What happened

After the company released its third-quarter earnings report over the weekend, Berkshire Hathaway (BRK.A -0.34%) (BRK.B -0.01%) shares are getting a warm reception from Wall Street, rising about 5% as of 3:15 p.m. EST on Monday.

On Saturday, the company reported that its operating earnings doubled in the third quarter. Its quarterly filing revealed that its longtime CEO, Warren Buffett, may see its shares as cheaply priced.

So what

Berkshire Hathaway's blowout quarter wasn't entirely unexpected. It had the benefit of lapping a dismal third quarter of 2017, when its insurance companies were hard hit by a devastating hurricane season. Its insurers fared better this year than last, earning underwriting profits of $441 million versus underwriting losses of $1.44 billion in the year-ago period.

Warren Buffett at a shareholders meeting.

Image source: The Motley Fool.

The roughly $1.9 billion swing in its underwriting results accounts for much of the $3.4 billion increase in operating profit year over year. Taxes also played a very important role. Since Berkshire generates the bulk of its profits from domestic operations, the company is one of the biggest beneficiaries of a lower tax rate on corporate profits. The statutory corporate tax rate fell from 35% in 2017 to 22% in 2018.

Wall Street may be most pleased by evidence that the so-called Oracle of Omaha may see Berkshire's shares as cheaply priced. The company's quarterly filing revealed that Berkshire spent about $928 million buying back stock over a span of 14 trading days during the third quarter. It repurchased Class B shares of its stock at an average price of about $207 per share, just slightly above the $205.76 price at which shares closed on Friday, before the earnings report was released.

Now what

The market closely watches what Buffett thinks about stock prices, particularly when it involves shares of his own company. At the shareholders meeting in 2006, Buffett said that writing about his willingness to buy back stock in his 1999 letter to shareholders "eliminated the opportunity" to do so. The market bought the stock, and drove up the price, before Buffett could act.

Since Buffett is one of the greatest investors ever, and someone with a deep understanding of Berkshire's business, Wall Street is taking Berkshire's buybacks as a sign that shares of the company may be attractively priced.
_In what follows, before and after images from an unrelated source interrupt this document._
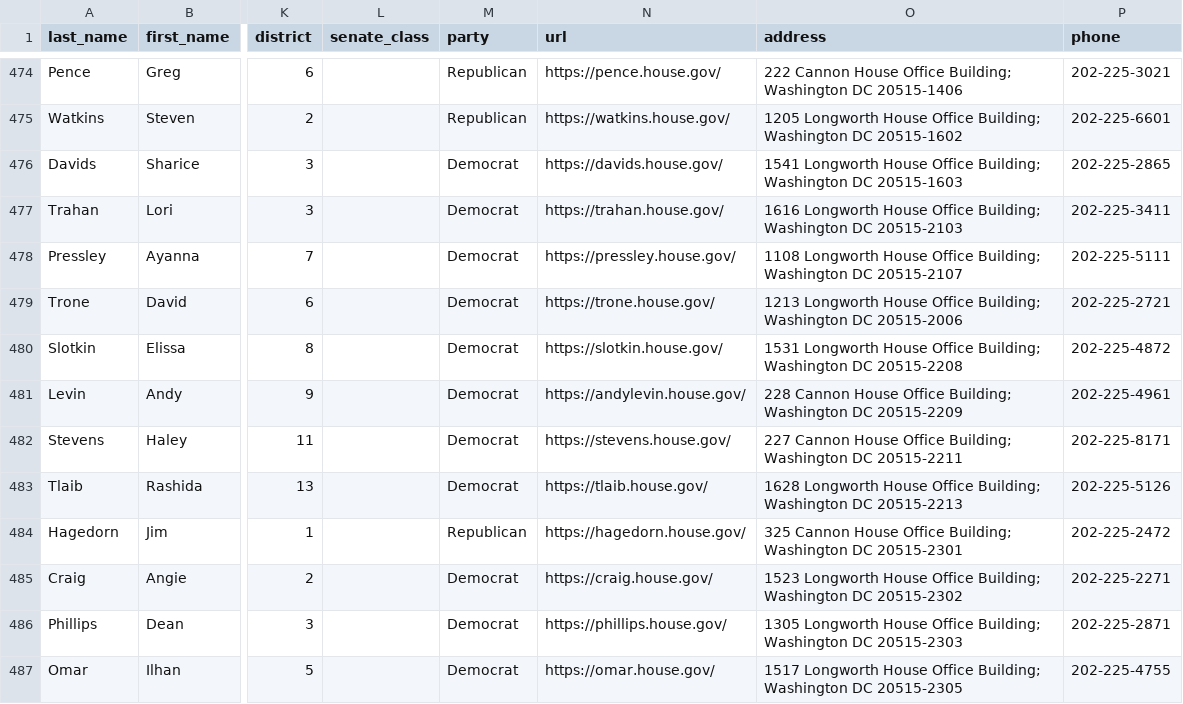
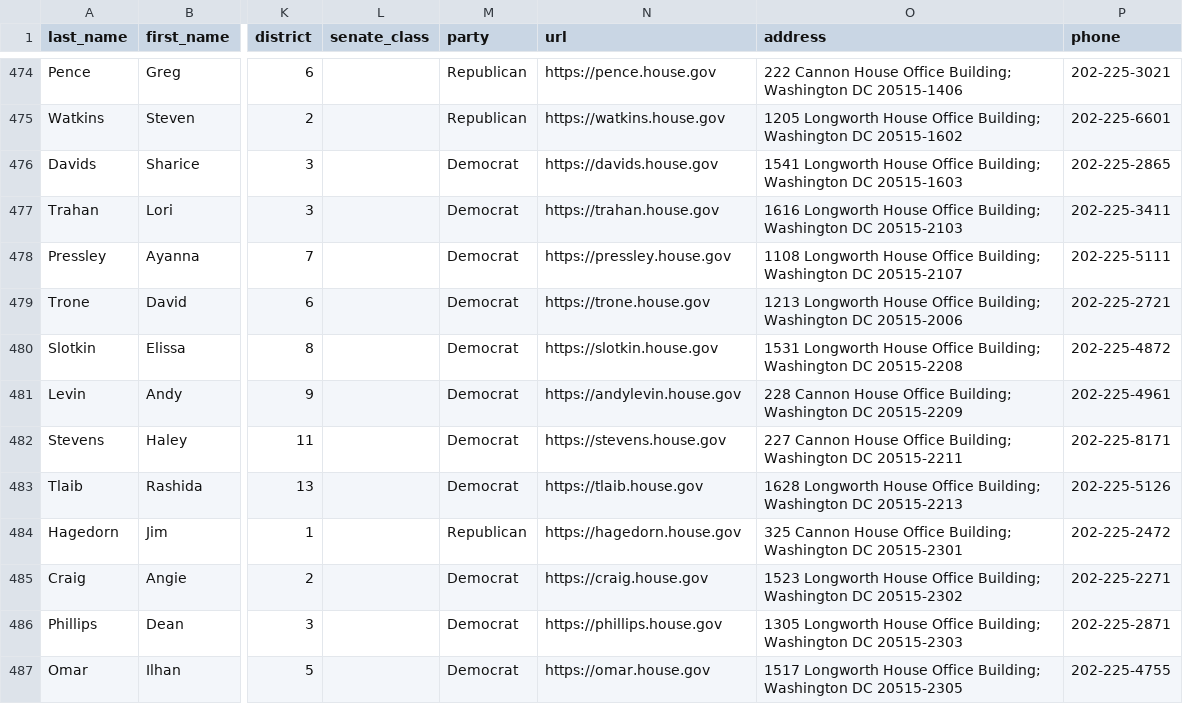
Before and after one commit to unitedstates/congress-legislators, a CSV file: legislators-current.csv, drawn as a sheet; only a part is shown, gaps mark what is left out; the diff covers the shown part only; the diff names each change by its address in the sheet, - before the commit and + after, or states it on an @@ line.

```diff
--- a/legislators-current.csv
+++ b/legislators-current.csv
-N474 (url): https://pence.house.gov/
+N474 (url): https://pence.house.gov
-N475 (url): https://watkins.house.gov/
+N475 (url): https://watkins.house.gov
-N476 (url): https://davids.house.gov/
+N476 (url): https://davids.house.gov
-N477 (url): https://trahan.house.gov/
+N477 (url): https://trahan.house.gov
-N478 (url): https://pressley.house.gov/
+N478 (url): https://pressley.house.gov
-N479 (url): https://trone.house.gov/
+N479 (url): https://trone.house.gov
-N480 (url): https://slotkin.house.gov/
+N480 (url): https://slotkin.house.gov
-N481 (url): https://andylevin.house.gov/
+N481 (url): https://andylevin.house.gov
-N482 (url): https://stevens.house.gov/
+N482 (url): https://stevens.house.gov
-N483 (url): https://tlaib.house.gov/
+N483 (url): https://tlaib.house.gov
-N484 (url): https://hagedorn.house.gov/
+N484 (url): https://hagedorn.house.gov
-N485 (url): https://craig.house.gov/
+N485 (url): https://craig.house.gov
-N486 (url): https://phillips.house.gov/
+N486 (url): https://phillips.house.gov
-N487 (url): https://omar.house.gov/
+N487 (url): https://omar.house.gov
```
Also changed, not shown: 79 edited cells elsewhere in this file, 2 other files.
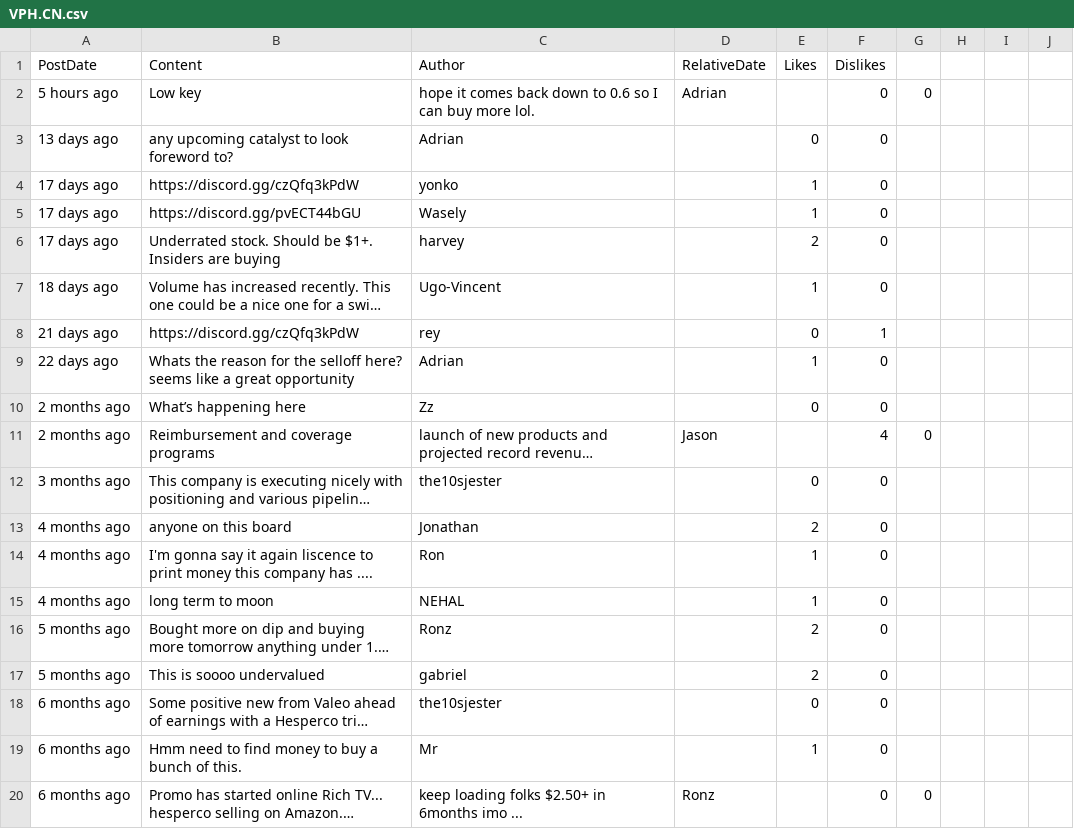
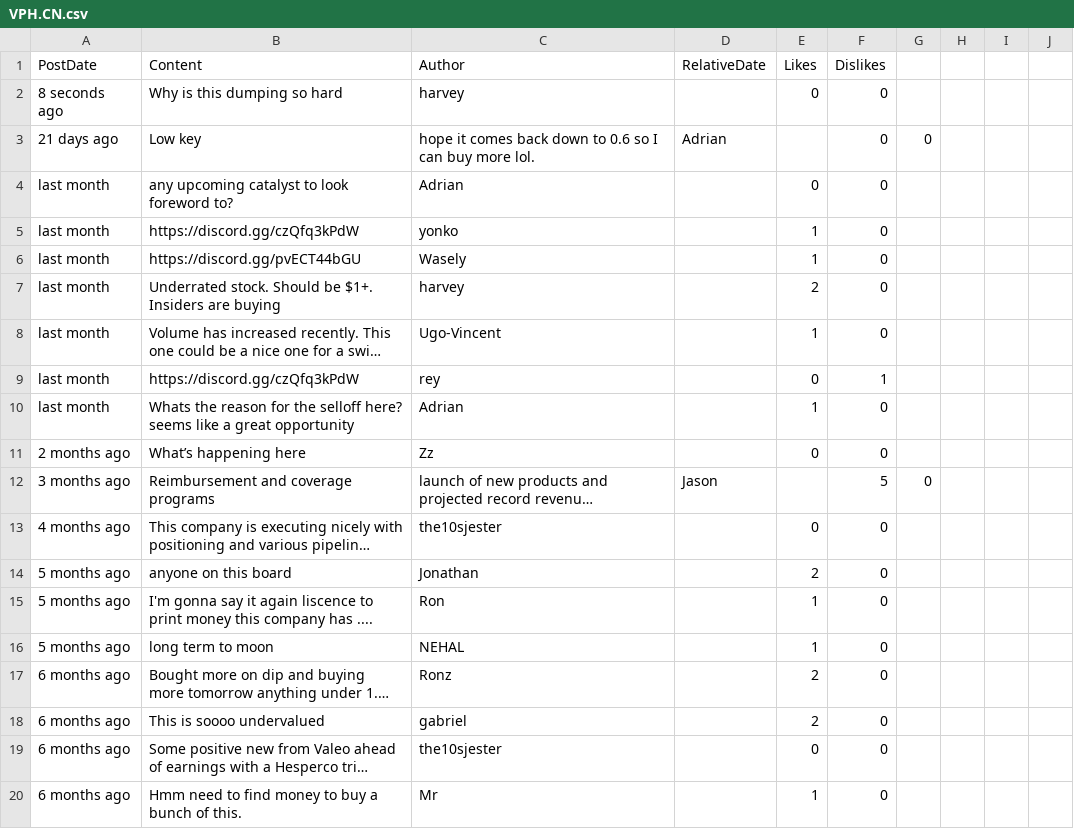
Before and after one commit to dli-invest/conscrap, a CSV file: data/VPH.CN.csv, drawn as a sheet; only a part is shown; the shorter side is filled out with more unchanged rows; long unchanged cells end in …; addresses are those after the commit; the diff covers the shown part only; the diff names each change by its address in the sheet, - before the commit and + after, or states it on an @@ line.

```diff
--- a/data/VPH.CN.csv
+++ b/data/VPH.CN.csv
+row 2: 8 seconds ago | Why is this dumping so hard | harvey |  | 0 | 0
-A3 (PostDate): 5 hours ago
+A3 (PostDate): 21 days ago
-A4 (PostDate): 13 days ago
+A4 (PostDate): last month
-A5:A7 (PostDate): 17 days ago
+A5:A7 (PostDate): last month
-A8 (PostDate): 18 days ago
+A8 (PostDate): last month
-A9 (PostDate): 21 days ago
+A9 (PostDate): last month
-A10 (PostDate): 22 days ago
+A10 (PostDate): last month
-A12 (PostDate): 2 months ago
+A12 (PostDate): 3 months ago
-F12 (Dislikes): 4
+F12 (Dislikes): 5
-A13 (PostDate): 3 months ago
+A13 (PostDate): 4 months ago
-A14:A16 (PostDate): 4 months ago
+A14:A16 (PostDate): 5 months ago
-A17:A18 (PostDate): 5 months ago
+A17:A18 (PostDate): 6 months ago
```
Also changed, not shown: 7 edited cells elsewhere in this file, data/DCM.TO.csv, data/IDK.CN.csv, 1 other file.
It's not unusual for public companies to see their share prices surge when Berkshire buys their stock. But this case may be a little unusual, if only because Berkshire is buying shares of Berkshire.